Racial profiling, racism, gender bias, and discrimination against homosexuals have been going on for hundreds to thousands of years ago. Racial profiling, for example involves recognizing individuals as suspects based merely upon race, has existed in society since groups of different backgrounds began interacting. The relatively short history of the United States is filled with accounts of racial profiling, not the least of which involves the Anglo settlers confronting Native Americans prior to and following the Revolutionary War (McNamara, R. H., & Burns, R. G. 2009). It has only recently been the topic of much discussion from a research and policy standpoint, particularly in light of accounts of African American motorists being targeted by police in large cities such as Los Angeles, California. The history between the African American population and the police in Los Angeles has been anything but nice; The Los Angeles Police Department (LAPD) has a long history of being accused of violence and mistreatment of minorities. This behavior is difficult to measure in a city that has been ridden with crime and is home to over 450 violent street gangs.
Over the years the city has tried to initiate “Community Policing” tactics to improve crime control and reduce the communities hatred towards the police. The department has a rich history of hiring minority officers, which seems to have had no affect on their relationship with the black community. In 1916, Policewoman Georgia Ann Robinson became the first African-American female officer. In 1992 Willie L. Williams became the first African-American Chief of Police followed by Bernard C. Parks as the second African-American Chief of Police in 1997. In April 2000, Ann Young became the first African-American female Captain, and in 2010, Regina Scott was appointed as the first African-American female Commander in the history of our Department (LAPDonline.org). According to the LAPD, approximately 60 percent of officers are from minority groups and an article published in 2009, claims that the majority of Los Angeles residents were happy with the changes in the police department. Today, I would say that the tension between the LAPD and the residents has subsided slightly. This may be due to stricter policy enforcement and more cultural diversity training. Los Angeles will always be a tough place to work as a police officer.

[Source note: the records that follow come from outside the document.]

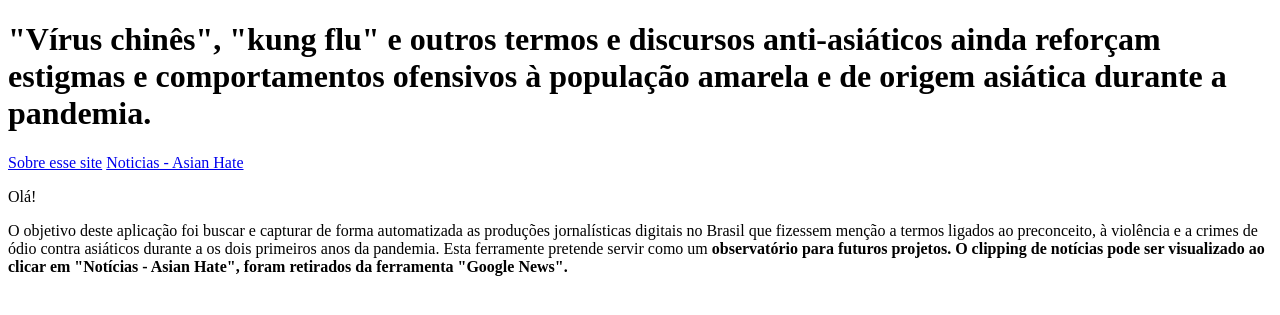
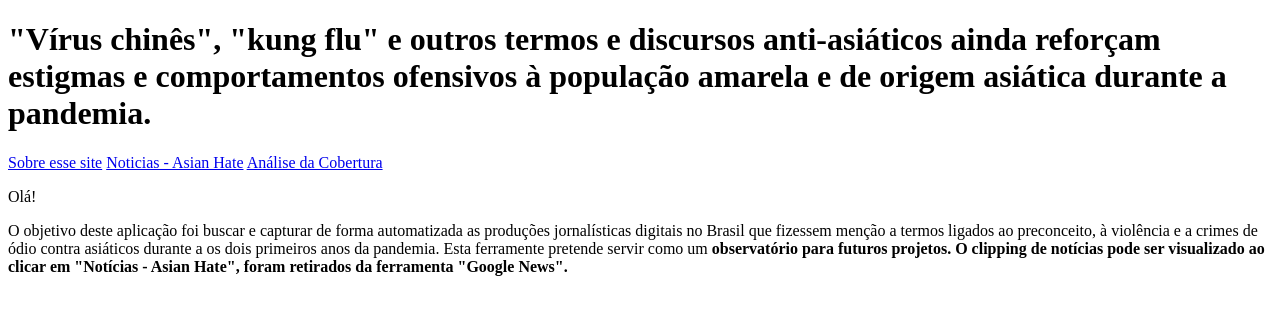
Before and after one commit to erikayukari/noticias-asian-hate, a Flask app: page / in a window 1280 px wide. Shown: the top 315 px of the page. Run offline with Flask 2, Linux system fonts and the light colour scheme.

Commit message:
Update home.html

```diff
--- a/templates/home.html
+++ b/templates/home.html
@@ -4,6 +4,7 @@
 {%block cabecalho%} "Vírus chinês", "kung flu" e outros termos e discursos anti-asiáticos ainda reforçam estigmas e comportamentos ofensivos à população amarela e de origem asiática durante a pandemia.   {%endblock%}
 {%block conteudo%} <a href="/sobre">Sobre esse site</a>
   <a href="/noticias">Noticias - Asian Hate</a>
+<a href="/noticias">Análise da Cobertura</a>
   <p>
   Olá!
 <p>
```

I think several police and court actions in the past have affected the way police interact today with the public, especially minorities. Technology, such as video recording of police brutality, coupled with the lack of the public knowledge of how tough police work really is in any jurisdiction is one of the main causes of controversy. People will see a video tape and of an officer hitting a suspect and